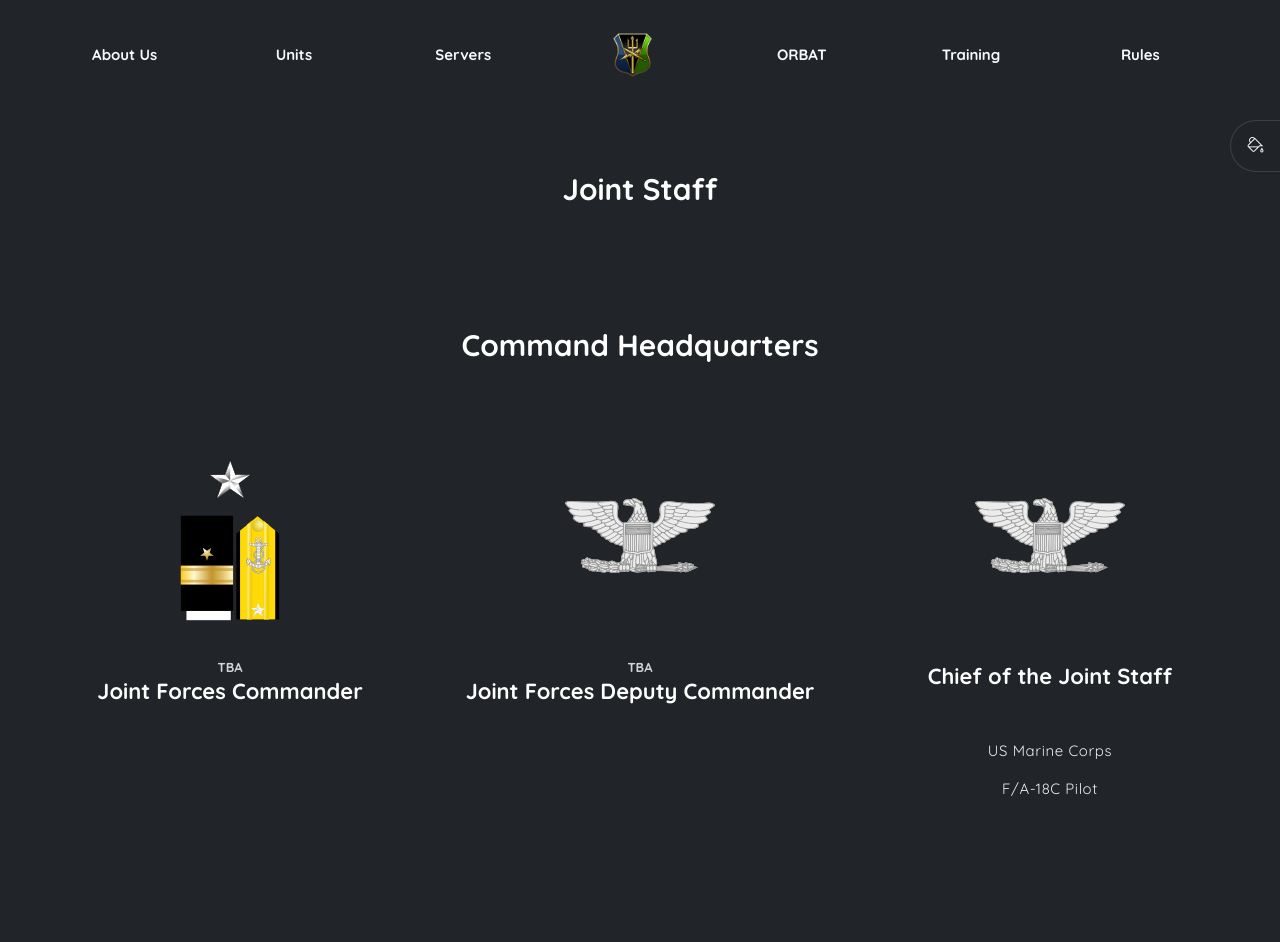
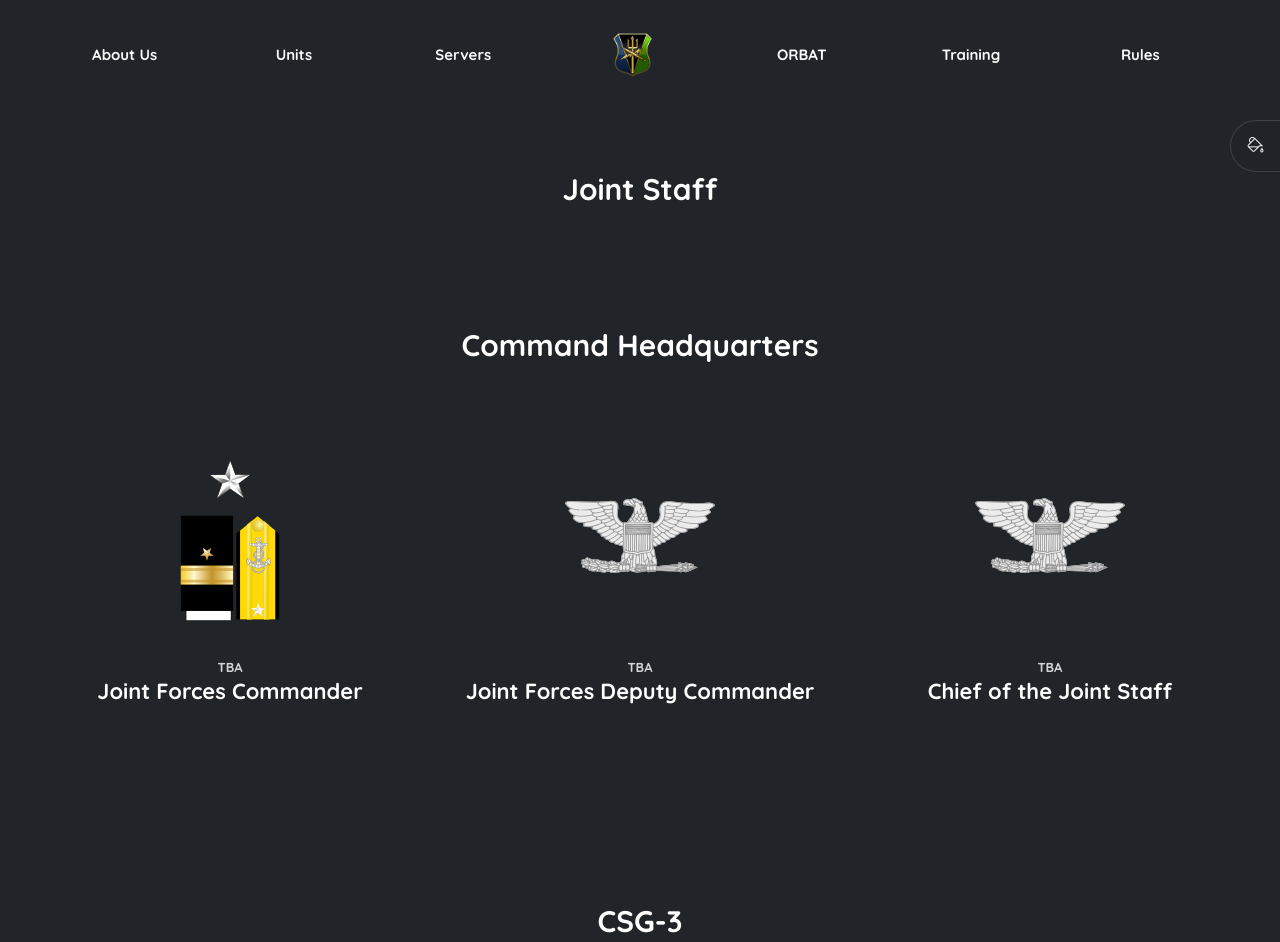
Before and after one commit to windeck622/virtual_joint_forces_command, a website: page orbat.html in a window 1280 px wide. Shown: the top 942 px of the page. Drawn offline with Linux system fonts and the light colour scheme.

Commit message:
Update orbat.html

```diff
--- a/orbat.html
+++ b/orbat.html
@@ -67,10 +67,9 @@
                 <a href="javascript:void(0)" class="card">
                     <div style="height: 200px; display: flex; justify-content: center;"><img src="assets/imgs/ranks/USMC_O_6.png" class="card-img" alt="{insert an image for 23AF}" style="object-fit: scale-down;"></div>
                     <div class="card-body">
-                        <h6 class="card-subtitle"></h6>
+                        <h6 class="card-subtitle">TBA</h6>
                         <h3 class="card-title" style="height:62px">Chief of the Joint Staff</h3>
-                        <p>US Marine Corps</p>
-                        <p>F/A-18C Pilot</p>
+                        <p></p>
                     </div>
                 </a>
             </div>
```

========

▶ [Instructions to follow]: Omit the pictures and set down the records exactly.

▶ [Response box]:
Before and after one commit to windeck622/virtual_joint_forces_command, a website: page orbat.html in a window 1280 px wide. Shown: the top 942 px of the page. Drawn offline with Linux system fonts and the light colour scheme.

Commit message:
Update orbat.html

```diff
--- a/orbat.html
+++ b/orbat.html
@@ -67,10 +67,9 @@
                 <a href="javascript:void(0)" class="card">
                     <div style="height: 200px; display: flex; justify-content: center;"><img src="assets/imgs/ranks/USMC_O_6.png" class="card-img" alt="{insert an image for 23AF}" style="object-fit: scale-down;"></div>
                     <div class="card-body">
-                        <h6 class="card-subtitle"></h6>
+                        <h6 class="card-subtitle">TBA</h6>
                         <h3 class="card-title" style="height:62px">Chief of the Joint Staff</h3>
-                        <p>US Marine Corps</p>
-                        <p>F/A-18C Pilot</p>
+                        <p></p>
                     </div>
                 </a>
             </div>
```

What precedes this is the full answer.